■ Requirement: Search the listing for the word "template" and copy every line where it turns up.

■ Information given:
= = = = =

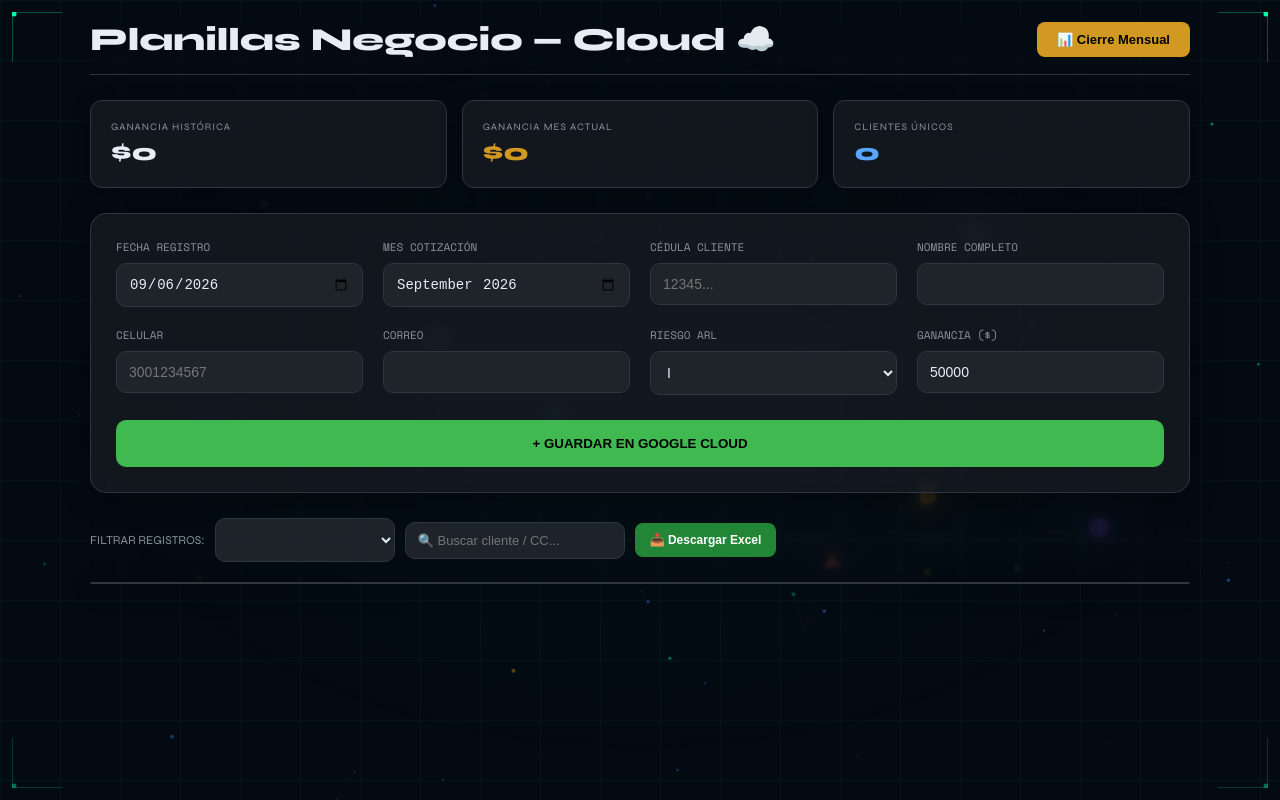
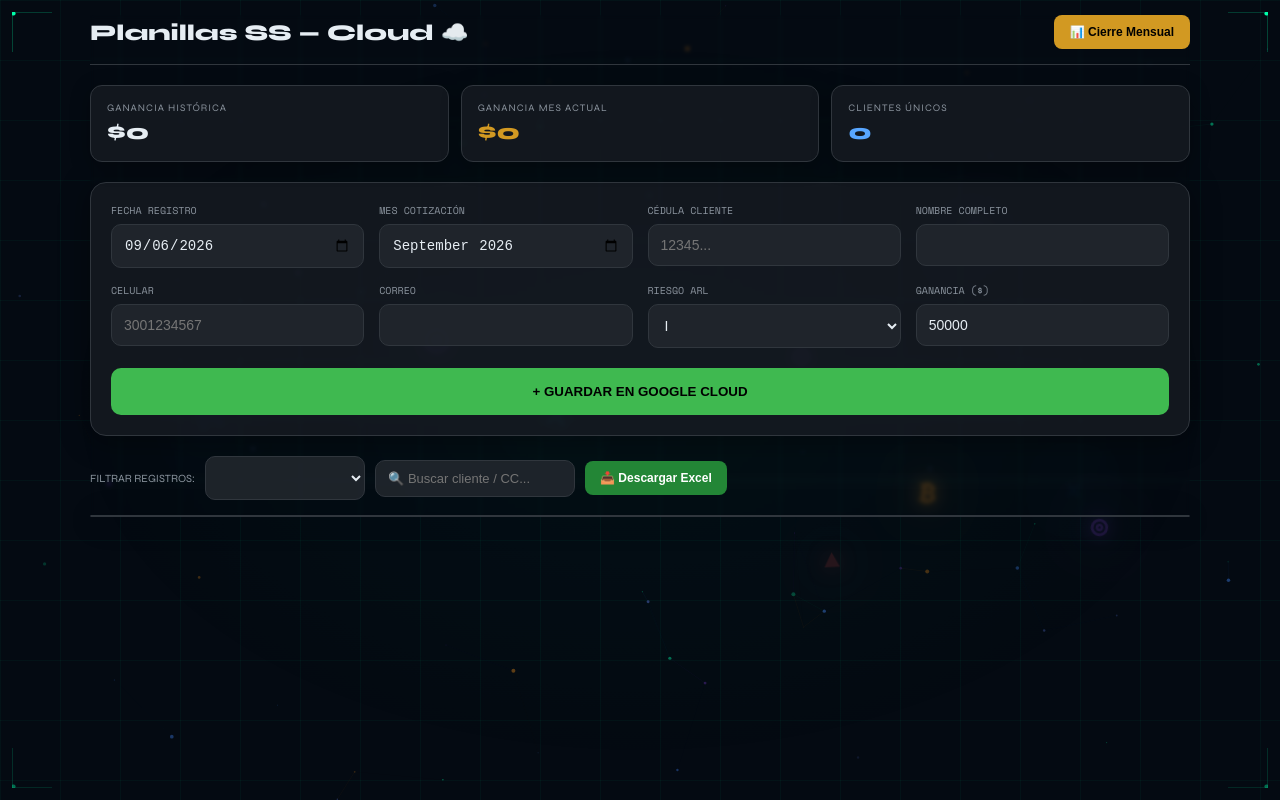
Before and after one commit to fernandezcristian2112-collab/mis-planillas, a plain HTML site: page index.html in a window 1280 px wide. Drawn offline with nearby package versions, Linux system fonts and the light colour scheme; no server answers.

Commit message:
Update index.html

```diff
--- a/index.html
+++ b/index.html
@@ -2,38 +2,47 @@
 <html lang="es">
 <head>
 <meta charset="UTF-8">
-<meta name="viewport" content="width=device-width, initial-scale=1.0">
+<meta name="viewport" content="width=device-width, initial-scale=1.0, maximum-scale=1.0, user-scalable=no">
 <title>Planillas SS — Cloud Pro</title>
+
+<!-- CONFIGURACIÓN PWA Y WEB APP -->
+<meta name="theme-color" content="#040a12">
+<meta name="mobile-web-app-capable" content="yes">
+<meta name="apple-mobile-web-app-capable" content="yes">
+<meta name="apple-mobile-web-app-status-bar-style" content="black-translucent">
+<meta name="apple-mobile-web-app-title" content="e-Trámites">
+<link rel="manifest" href="data:application/manifest+json;utf8,{%22name%22:%22e-Tr%C3%A1mites%20Planillas%22,%22short_name%22:%22e-Tr%C3%A1mites%22,%22start_url%22:%22.%22,%22display%22:%22standalone%22,%22background_color%22:%22%23040a12%22,%22theme_color%22:%22%23040a12%22,%22icons%22:[{%22src%22:%22https://cdn-icons-png.flaticon.com/512/3135/3135706.png%22,%22sizes%22:%22512x512%22,%22type%22:%22image/png%22}]}">
+
 <link href="https://fonts.googleapis.com/css2?family=Space+Mono:wght@400;700&family=Syne:wght@400;600;800&display=swap" rel="stylesheet">
 <script src="https://cdnjs.cloudflare.com/ajax/libs/xlsx/0.18.5/xlsx.full.min.js"></script>
 
 <style>
   :root { --bg: #040a12; --surface: rgba(22, 27, 34, 0.85); --surface2: rgba(33, 38, 45, 0.9); --border: #30363d; --accent: #58a6ff; --accent2: #3fb950; --text: #e6edf3; --muted: #8b949e; --gold: #d29922; }
-  * { margin: 0; padding: 0; box-sizing: border-box; }
+  * { margin: 0; padding: 0; box-sizing: border-box; -webkit-tap-highlight-color: transparent; }
 
-  body { background: var(--bg); color: var(--text); font-family: 'Syne', sans-serif; padding: 20px; min-height: 100vh; overflow-x: hidden; }
+  body { background: var(--bg); color: var(--text); font-family: 'Syne', sans-serif; padding: 15px; min-height: 100vh; overflow-x: hidden; user-select: none; }
 
   .container { position: relative; z-index: 10; max-width: 1100px; margin: 0 auto; backdrop-filter: blur(2px); }
 
-  header { display: flex; justify-content: space-between; align-items: center; margin-bottom: 25px; border-bottom: 1px solid var(--border); padding-bottom: 15px; }
-  .stats { display: grid; grid-template-columns: repeat(auto-fit, minmax(240px, 1fr)); gap: 15px; margin-bottom: 25px; }
-  .stat { background: var(--surface); border: 1px solid var(--border); border-radius: 12px; padding: 20px; box-shadow: 0 4px 20px rgba(0,0,0,0.3); }
+  header { display: flex; justify-content: space-between; align-items: center; margin-bottom: 20px; border-bottom: 1px solid var(--border); padding-bottom: 15px; }
+  .stats { display: grid; grid-template-columns: repeat(auto-fit, minmax(200px, 1fr)); gap: 12px; margin-bottom: 20px; }
+  .stat { background: var(--surface); border: 1px solid var(--border); border-radius: 12px; padding: 16px; box-shadow: 0 4px 20px rgba(0,0,0,0.3); }
   .stat-label { font-size: 10px; color: var(--muted); text-transform: uppercase; letter-spacing: 1px; }
-  .stat-value { font-size: 24px; font-weight: 800; margin-top: 5px; }
-  .form-card { background: var(--surface); border: 1px solid var(--border); border-radius: 16px; padding: 25px; margin-bottom: 25px; box-shadow: 0 4px 30px rgba(0,0,0,0.4); }
-  .form-grid { display: grid; grid-template-columns: repeat(auto-fit, minmax(220px, 1fr)); gap: 20px; }
-  .field-group { display: flex; flex-direction: column; gap: 8px; }
-  label { font-size: 11px; color: var(--muted); text-transform: uppercase; font-family: 'Space Mono', monospace; }
+  .stat-value { font-size: 22px; font-weight: 800; margin-top: 5px; }
+  .form-card { background: var(--surface); border: 1px solid var(--border); border-radius: 16px; padding: 20px; margin-bottom: 20px; box-shadow: 0 4px 30px rgba(0,0,0,0.4); }
+  .form-grid { display: grid; grid-template-columns: repeat(auto-fit, minmax(200px, 1fr)); gap: 15px; }
+  .field-group { display: flex; flex-direction: column; gap: 6px; }
+  label { font-size: 10px; color: var(--muted); text-transform: uppercase; font-family: 'Space Mono', monospace; }
   input, select { background: var(--surface2); border: 1px solid var(--border); border-radius: 10px; padding: 12px; color: var(--text); font-size: 14px; outline: none; width: 100%; }
-  .btn-add { background: var(--accent2); color: #000; border: none; border-radius: 10px; padding: 16px; font-weight: 800; cursor: pointer; margin-top: 25px; width: 100%; text-transform: uppercase; transition: transform 0.2s; }
-  .btn-add:hover { transform: translateY(-2px); }
-  .btn-cierre { background: var(--gold); color: #000; border: none; border-radius: 8px; padding: 10px 20px; font-weight: 700; cursor: pointer; font-size: 13px; z-index: 10;}
+  .btn-add { background: var(--accent2); color: #000; border: none; border-radius: 10px; padding: 16px; font-weight: 800; cursor: pointer; margin-top: 20px; width: 100%; text-transform: uppercase; transition: transform 0.2s; }
+  .btn-add:active { transform: scale(0.98); }
+  .btn-cierre { background: var(--gold); color: #000; border: none; border-radius: 8px; padding: 10px 16px; font-weight: 700; cursor: pointer; font-size: 12px; z-index: 10;}
   .btn-excel { background: #238636; color: white; border: none; border-radius: 8px; padding: 10px 15px; font-weight: 700; cursor: pointer; font-size: 12px; position: relative; z-index: 10;}
-  .table-container { overflow-x: auto; background: var(--surface); border: 1px solid var(--border); border-radius: 16px; margin-top: 20px; box-shadow: 0 4px 30px rgba(0,0,0,0.4); }
-  table { width: 100%; border-collapse: collapse; min-width: 800px; }
-  th { background: rgba(33, 38, 45, 0.6); padding: 15px; font-size: 11px; color: var(--muted); text-align: left; }
-  td { padding: 15px; font-size: 13px; border-bottom: 1px solid var(--border); }
-  .badge-riesgo { padding: 4px 10px; border-radius: 20px; font-size: 10px; font-weight: 700; }
+  .table-container { overflow-x: auto; background: var(--surface); border: 1px solid var(--border); border-radius: 16px; margin-top: 15px; box-shadow: 0 4px 30px rgba(0,0,0,0.4); }
+  table { width: 100%; border-collapse: collapse; min-width: 750px; }
+  th { background: rgba(33, 38, 45, 0.6); padding: 12px; font-size: 10px; color: var(--muted); text-align: left; }
+  td { padding: 12px; font-size: 13px; border-bottom: 1px solid var(--border); }
+  .badge-riesgo { padding: 4px 8px; border-radius: 20px; font-size: 10px; font-weight: 700; }
   .r1 { background: rgba(63,185,80,0.2); color: #3fb950; }
   .r2 { background: rgba(88,166,255,0.2); color: #58a6ff; }
   .r3 { background: rgba(210,153,34,0.2); color: #d29922; }
@@ -41,7 +50,7 @@
   .r5 { background: rgba(248,81,73,0.2); color: #f85149; }
   .btn-del { background: none; border: none; color: #f78166; cursor: pointer; font-size: 18px; }
   .modal-bg { display: none; position: fixed; inset: 0; background: rgba(0,0,0,0.8); align-items: center; justify-content: center; z-index: 100; backdrop-filter: blur(5px); }
-  .modal { background: var(--surface); border: 1px solid var(--border); border-radius: 20px; padding: 30px; width: 100%; max-width: 400px; }
+  .modal { background: var(--surface); border: 1px solid var(--border); border-radius: 20px; padding: 25px; width: 90%; max-width: 400px; }
 
   /* --- FONDO CRYPTO --- */
   .grid { position: fixed; inset: 0; background-image: linear-gradient(rgba(0,255,170,0.04) 1px, transparent 1px), linear-gradient(90deg, rgba(0,255,170,0.04) 1px, transparent 1px); background-size: 60px 60px; z-index: 1; pointer-events: none; }
@@ -68,14 +77,14 @@
 <canvas id="particleCanvas"></canvas>
 <div class="floating-logos" id="floatingLogos"></div>
 
-<div class="corner tl"><svg width="50" height="50" viewBox="0 0 50 50" fill="none"><path d="M0 50 L0 0 L50 0" stroke="rgba(0,255,170,0.4)" stroke-width="1.5" fill="none"/><circle cx="2" cy="2" r="2.5" fill="#00ffaa"/></svg></div>
-<div class="corner tr"><svg width="50" height="50" viewBox="0 0 50 50" fill="none"><path d="M0 50 L0 0 L50 0" stroke="rgba(0,255,170,0.4)" stroke-width="1.5" fill="none"/><circle cx="2" cy="2" r="2.5" fill="#00ffaa"/></svg></div>
-<div class="corner bl"><svg width="50" height="50" viewBox="0 0 50 50" fill="none"><path d="M0 50 L0 0 L50 0" stroke="rgba(0,255,170,0.25)" stroke-width="1.5" fill="none"/><circle cx="2" cy="2" r="2.5" fill="rgba(0,255,170,0.4)"/></svg></div>
-<div class="corner br"><svg width="50" height="50" viewBox="0 0 50 50" fill="none"><path d="M0 50 L0 0 L50 0" stroke="rgba(0,255,170,0.25)" stroke-width="1.5" fill="none"/><circle cx="2" cy="2" r="2.5" fill="rgba(0,255,170,0.4)"/></svg></div>
+<div class="corner tl"><svg width="40" height="40" viewBox="0 0 50 50" fill="none"><path d="M0 50 L0 0 L50 0" stroke="rgba(0,255,170,0.4)" stroke-width="1.5" fill="none"/><circle cx="2" cy="2" r="2.5" fill="#00ffaa"/></svg></div>
+<div class="corner tr"><svg width="40" height="40" viewBox="0 0 50 50" fill="none"><path d="M0 50 L0 0 L50 0" stroke="rgba(0,255,170,0.4)" stroke-width="1.5" fill="none"/><circle cx="2" cy="2" r="2.5" fill="#00ffaa"/></svg></div>
+<div class="corner bl"><svg width="40" height="40" viewBox="0 0 50 50" fill="none"><path d="M0 50 L0 0 L50 0" stroke="rgba(0,255,170,0.25)" stroke-width="1.5" fill="none"/><circle cx="2" cy="2" r="2.5" fill="rgba(0,255,170,0.4)"/></svg></div>
+<div class="corner br"><svg width="40" height="40" viewBox="0 0 50 50" fill="none"><path d="M0 50 L0 0 L50 0" stroke="rgba(0,255,170,0.25)" stroke-width="1.5" fill="none"/><circle cx="2" cy="2" r="2.5" fill="rgba(0,255,170,0.4)"/></svg></div>
 
 <div class="container">
   <header>
-    <h1>Planillas Negocio — <span>Cloud ☁️</span></h1>
+    <h1 style="font-size: 1.4rem;">Planillas SS — <span>Cloud ☁️</span></h1>
     <button class="btn-cierre" onclick="abrirCierre()">📊 Cierre Mensual</button>
   </header>
 
@@ -100,9 +109,9 @@
   </div>
 
   <div style="margin-bottom:15px; display:flex; align-items:center; gap:10px; flex-wrap: wrap; position: relative; z-index: 10;">
-    <span style="font-size:12px; color:var(--muted)">FILTRAR REGISTROS:</span>
-    <select id="filtroMes" onchange="render()" style="max-width:180px; position: relative; z-index: 10; cursor: pointer;"></select>
-    <input type="text" id="buscarCliente" placeholder="🔍 Buscar cliente / CC..." oninput="render()" style="max-width:220px; padding:10px 12px; font-size:13px;">
+    <span style="font-size:11px; color:var(--muted)">FILTRAR REGISTROS:</span>
+    <select id="filtroMes" onchange="render()" style="max-width:160px; position: relative; z-index: 10; cursor: pointer;"></select>
+    <input type="text" id="buscarCliente" placeholder="🔍 Buscar cliente / CC..." oninput="render()" style="max-width:200px; padding:10px 12px; font-size:13px;">
     <button class="btn-excel" onclick="exportarExcel()">📥 Descargar Excel</button>
   </div>
 
@@ -113,7 +122,7 @@
 
 <div class="modal-bg" id="modalBg" onclick="this.style.display='none'">
   <div class="modal" onclick="event.stopPropagation()">
-    <h2 style="margin-bottom:20px">📊 Cierre del Mes</h2>
+    <h2 style="margin-bottom:15px; font-size:1.3rem;">📊 Cierre del Mes</h2>
     <div id="modalContent"></div>
     <button class="btn-add" onclick="document.getElementById('modalBg').style.display='none'">Cerrar</button>
   </div>
```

= = = = =

■ Reply:
-  .stats { display: grid; grid-template-columns: repeat(auto-fit, minmax(240px, 1fr)); gap: 15px; margin-bottom: 25px; }
+  .stats { display: grid; grid-template-columns: repeat(auto-fit, minmax(200px, 1fr)); gap: 12px; margin-bottom: 20px; }
-  .form-grid { display: grid; grid-template-columns: repeat(auto-fit, minmax(220px, 1fr)); gap: 20px; }
+  .form-grid { display: grid; grid-template-columns: repeat(auto-fit, minmax(200px, 1fr)); gap: 15px; }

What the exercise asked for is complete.